Call for Films!

"Film will only become an art when its materials are as inexpensive as pencil and paper." 
Jean Maurice Eugène Clément Cocteau (5 July 1889 – 11 October 1963) French poet, novelist, painter, and filmmaker.

The DIY Film Festival is now in its twelfth year.  Hooray!

A festival that's dedicated to highlighting "do it yourself" filmmaking, we've been honored to be part of this totally independent movement.  Some of the films we've seen have been part of Kickstarter campaigns, some have been financed by friends and family, and many have been created under the auspices of a film school.

We've also seen films from across the globe; this past year's winners included films from Uganda and Ukraine - and their films tell fresh new stories from the point of view of people living in far flung places across the globe.  Film is a universal language, and whether it's shot in the streets of India, or the streets of Manhattan, the one thing these filmmakers have is a burning desire to tell a story.

We've had the great opportunity to honor documentaries from around the globe - this past year's winning documentary was shot in Antarctica over the course of an entire year.

Here are some notes on the winning films and the finalists from this past year's festival:


Director Keith Reimink

Keith Reimink decided to head down to Antarctica with his Canon Vixia to see what he might be able to discover "down under."  His film is haunting and amazing.


Directed by Matthew VanDyke

Festival winner Matthew VanDyke's haunting portrait of the war in Syria told by two people who are in the midst of it.  The idea of being able to film under such circumstances is pretty astounding, but the heartbreaking visuals of what's happening now in their country is hard to turn away from.  


Directed by John Adams and Toby Poser

Directed by John Adams and Toby Poser

John Adams and Toby Poser have taken DIY Filmmaking to a different level - they enlist the acting talents of their kids while making these moving portraits and telling compelling stories.  The images are beautiful, the characters rich and full of development, and the stories are worth checking out.


Directed by Tyler Bodamer

Tyler Bodamer's haunting portrait of a love affair - with a boy who is trying to find roots in a rootless world, and a girl trying to find her own way on the planet - he creates a haunting portrait of a time and place where two young lovers can find each other.


Directed by Jeremy Etienne and Julienne Rathore (India/Norway)

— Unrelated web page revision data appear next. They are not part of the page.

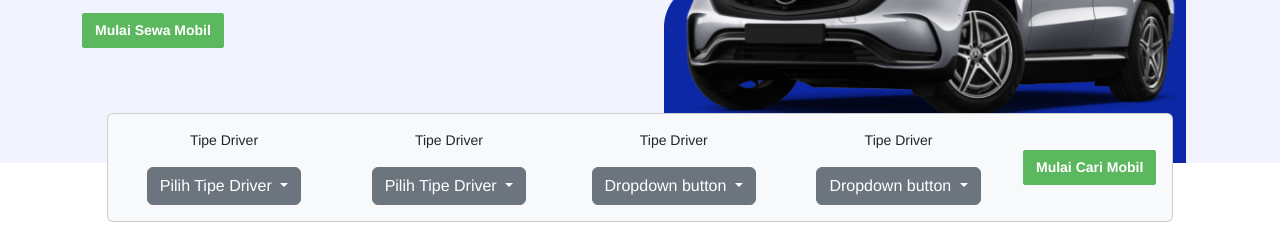
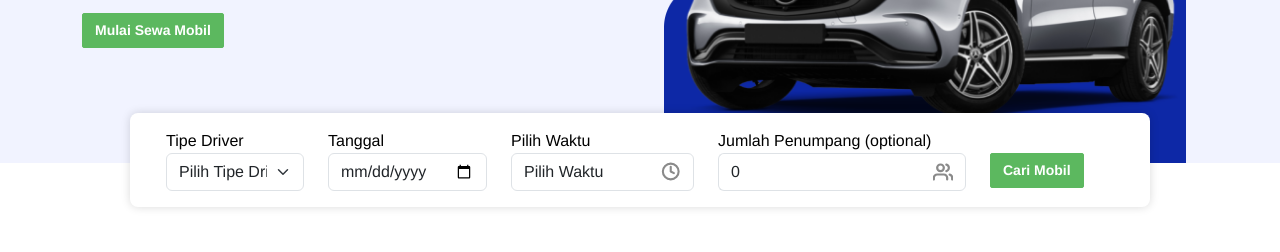
Before and after one commit to Xkylz1/24001183-km7-fau-dom-ch2, a website: page public/pages/findcar.html in a window 1280 px wide. Shown: the part 260-512 px from the top of the page. Drawn offline with nearby package versions, Linux system fonts and the light colour scheme; files that its build step writes are made by us from their sources.

Commit message:
feat: add search section

```diff
--- a/public/css/styles.css
+++ b/public/css/styles.css
@@ -134,15 +134,41 @@ h6 {
   max-height: 80px;
 }
 
-#findTool {
-  position: relative; /* Keeps the element in the document flow */
-  margin-top: -50px; /* Adjust this value to control how much it overlaps with the section above */
-  z-index: 1; /* Ensures it appears above the other sections */
+/* #findTool {
+  position: relative;
+  margin-top: -50px;
+  z-index: 1;
   text-align: center;
+  background-color: #fff;
+} */
+
+/* .bg-primary {
+  padding: 20px;
+  border-radius: 10px;
+} */
+.search {
+  margin-top: -50px;
 }
-/*
-.bg-primary {
-  padding: 20px; /* Optional: Adds padding to the box */
-  /* border-radius: 10px; Optional: Adds rounded corners */
-/* }  */
-/*
+
+.search .search__card {
+  background: #ffffff;
+  -webkit-box-shadow: 0px 0px 10px rgba(0, 0, 0, 0.15);
+  box-shadow: 0px 0px 10px rgba(0, 0, 0, 0.15);
+  border-radius: 8px;
+}
+
+.search .search__card .search__time .form-select {
+  background-image: url("/icons/fi_clock.svg");
+  background-size: 20px auto;
+}
+
+.search .search__card .form-select:hover {
+  border: 1px solid #5cb85f;
+  border-radius: 2px;
+}
+
+.search .search__card .form-select option:hover,
+.search .search__card .form-select option:checked {
+  background: #c9e7ca;
+  color: #5cb85f;
+}
--- a/public/pages/findcar.html
+++ b/public/pages/findcar.html
@@ -91,96 +91,72 @@
       </section>
     </section>
 
-    <!-- findcar -->
-    <section id="findTool">
-      <div class="d-flex justify-content-center">
-        <div class="col-10 bg-body-tertiary p-3 card">
-          <div class="row">
-            <div class="col">
-              <p>Tipe Driver</p>
-              <div class="dropdown">
-                <button
-                  class="btn btn-secondary dropdown-toggle"
-                  type="button"
-                  data-bs-toggle="dropdown"
-                  aria-expanded="false"
+    <!-- Search -->
+    <section class="search">
+      <div class="container">
+        <div class="row">
+          <div class="col-lg-12 col-12">
+            <div class="row search__card mx-lg-5 py-3 px-4">
+              <div class="col-lg-auto col-xl-2 col-xxl-3 col-md-auto">
+                <label>Tipe Driver</label>
+                <select
+                  class="form-select"
+                  aria-label="Default select example"
+                  id="tipeDriver"
                 >
-                  Pilih Tipe Driver
+                  <option value="default" selected>
+                    Pilih Tipe Driver &nbsp; &nbsp; &nbsp; &nbsp;
+                  </option>
+                  <option value="true">Dengan Supir</option>
+                  <option value="false">Tanpa Supir (Lepas Kunci)</option>
+                </select>
+              </div>
+              <div class="col-lg-auto col-xl-auto col-md-auto">
+                <label>Tanggal</label>
+                <input
+                  type="date"
+                  class="form-control"
+                  placeholder="Pilih Tanggal"
+                  id="tanggal"
+                />
+              </div>
+              <div class="col-lg-auto col-xl-auto col-md-auto search__time">
+                <labe>Pilih Waktu</labe>
+                <select
+                  class="form-select"
+                  aria-label="Default select example"
+                  id="waktuJemput"
+                >
+                  <option value="false" selected>
+                    Pilih Waktu &nbsp; &nbsp; &nbsp; &nbsp; &nbsp; &nbsp;
+                  </option>
+                  <option value="08:00">08.00 WIB</option>
+                  <option value="09:00">09.00 WIB</option>
+                  <option value="10:00">10.00 WIB</option>
+                  <option value="11:00">11.00 WIB</option>
+                  <option value="12:00">12.00 WIB</option>
+                </select>
+              </div>
+              <div class="col-lg-auto col-xl-auto col-md-auto">
+                <label class="fw-light">Jumlah Penumpang (optional)</label>
+                <div class="input-group">
+                  <input
+                    type="search"
+                    class="form-control border-end-0"
+                    placeholder="Jumlah Penumpang"
+                    id="jumlahPenumpang"
+                    value="0"
+                  />
+                  <span class="input-group-text bg-white">
+                    <img src="/icons/fi_users.svg" width="20px" alt="" />
+                  </span>
+                </div>
+              </div>
+              <div class="col-lg-2 col-xl-auto col-md-2 pt-4">
+                <button class="btn btn-success" id="load-btn">
+                  Cari Mobil
                 </button>
-                <ul class="dropdown-menu">
-                  <li><a class="dropdown-item" href="#">Dengan Supir</a></li>
-                  <li>
-                    <a class="dropdown-item" href="#"
-                      >Tanpa Supir (lepas kunci)</a
-                    >
-                  </li>
-                </ul>
               </div>
-            </div>
-            <div class="col">
-              <p>Tipe Driver</p>
-              <div class="dropdown">
-                <button
-                  class="btn btn-secondary dropdown-toggle"
-                  type="button"
-                  data-bs-toggle="dropdown"
-                  aria-expanded="false"
-                >
-                  Pilih Tipe Driver
-                </button>
-                <ul class="dropdown-menu">
-                  <li><a class="dropdown-item" href="#">Dengan Supir</a></li>
-                  <li><a class="dropdown-item" href="#">Another action</a></li>
-                  <li>
-                    <a class="dropdown-item" href="#"
-                      >Tanpa Supir (lepas kunci)</a
-                    >
-                  </li>
-                </ul>
-              </div>
-            </div>
-            <div class="col">
-              <p>Tipe Driver</p>
-              <div class="dropdown">
-                <button
-                  class="btn btn-secondary dropdown-toggle"
-                  type="button"
-                  data-bs-toggle="dropdown"
-                  aria-expanded="false"
-                >
-                  Dropdown button
-                </button>
-                <ul class="dropdown-menu">
-                  <li><a class="dropdown-item" href="#">Action</a></li>
-                  <li><a class="dropdown-item" href="#">Another action</a></li>
-                  <li>
-                    <a class="dropdown-item" href="#">Something else here</a>
-                  </li>
-                </ul>
-              </div>
-            </div>
-            <div class="col">
-              <p>Tipe Driver</p>
-              <div class="dropdown">
-                <button
-                  class="btn btn-secondary dropdown-toggle"
-                  type="button"
-                  data-bs-toggle="dropdown"
-                  aria-expanded="false"
-                >
-                  Dropdown button
-                </button>
-                <ul class="dropdown-menu">
-                  <li><a class="dropdown-item" href="#">Action</a></li>
-                  <li><a class="dropdown-item" href="#">Another action</a></li>
-                  <li>
-                    <a class="dropdown-item" href="#">Something else here</a>
-                  </li>
-                </ul>
-              </div>
-            </div>
-            <div class="col-auto align-items-center d-flex">
-              <button class="btn btn-success">Mulai Cari Mobil</button>
             </div>
           </div>
         </div>
```
Also changed, not shown: public/icons/fi_clock.svg (added), public/icons/fi_users.svg (added).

This film was shot on the streets of India using local kids telling their own compelling story.  A film that looks like it must be a documentary, but is actually great story telling, is reminscent of the films of Satijat Ray, the great Indian filmmaker who also filmed on these same streets.


Directed by Krista Imbesi (Uganda)

Moving and compelling portrait of people working in Uganda to help those that have been neglected by society.  This documentary takes the viewer into the huts and homes of these people, and leaves an indelible impression not easily forgotten.


Directed by Mariia Ponomarova (Ukraine)

Mariia Ponomarova is a filmmaker working in Ukraine, telling unusual and fun stories of everyday people.  Her directing style and artistic sense is evidenced in this unusual tale about a train stopping on a snowy afternoon.


Directed by Godefroy Ryckewaert

This is just a really fun comic take on the idea of a local man who decides to become a super hero.  Last glance, Godefroy had taken down the link to the full film, but hopefully the trailer is still available.  Short but very funny.


Directed by Chris R. Wilson and Zacharia Persson

Former DIY Fest winner Chris Wilson is at it again.  He brings a decidedly surrealistic sense of humor to his filmmaking, and this mocumentary, pretending to be a documentary about some guys trying to think up of a plot for a film, but filming the actors who come in for an audition when there is no script, is firmly out of left field.  


Directed by Eric Hayes

A stylish look at an unusual hit man.


Directed by Ari Grabb

A fun romp into the mind of an offbeat filmmaker with an eye towards cutting edge animation.

Congratulations to all of you filmmakers for finishing your film.  Find a way to get it out in front of the public, whether distribution, or self distribution, or finding a way to put it out through CreateSpace (which then puts it onto Amazon) or KinoNation (which puts it onto Itunes) there are many creative ways to get your work in front of an audience, and to also get your money back from making your film.

However, it's important to remember, we don't always pick up the paint brush to pay the rent; sometimes we're compelled to pick up the brush, to approach a blank canvas with our heart in our hand, to try and express ourselves in a way that only we can accomplish.  It takes courage to dip the brush and face the canvas; there's no time like the present to make that effort!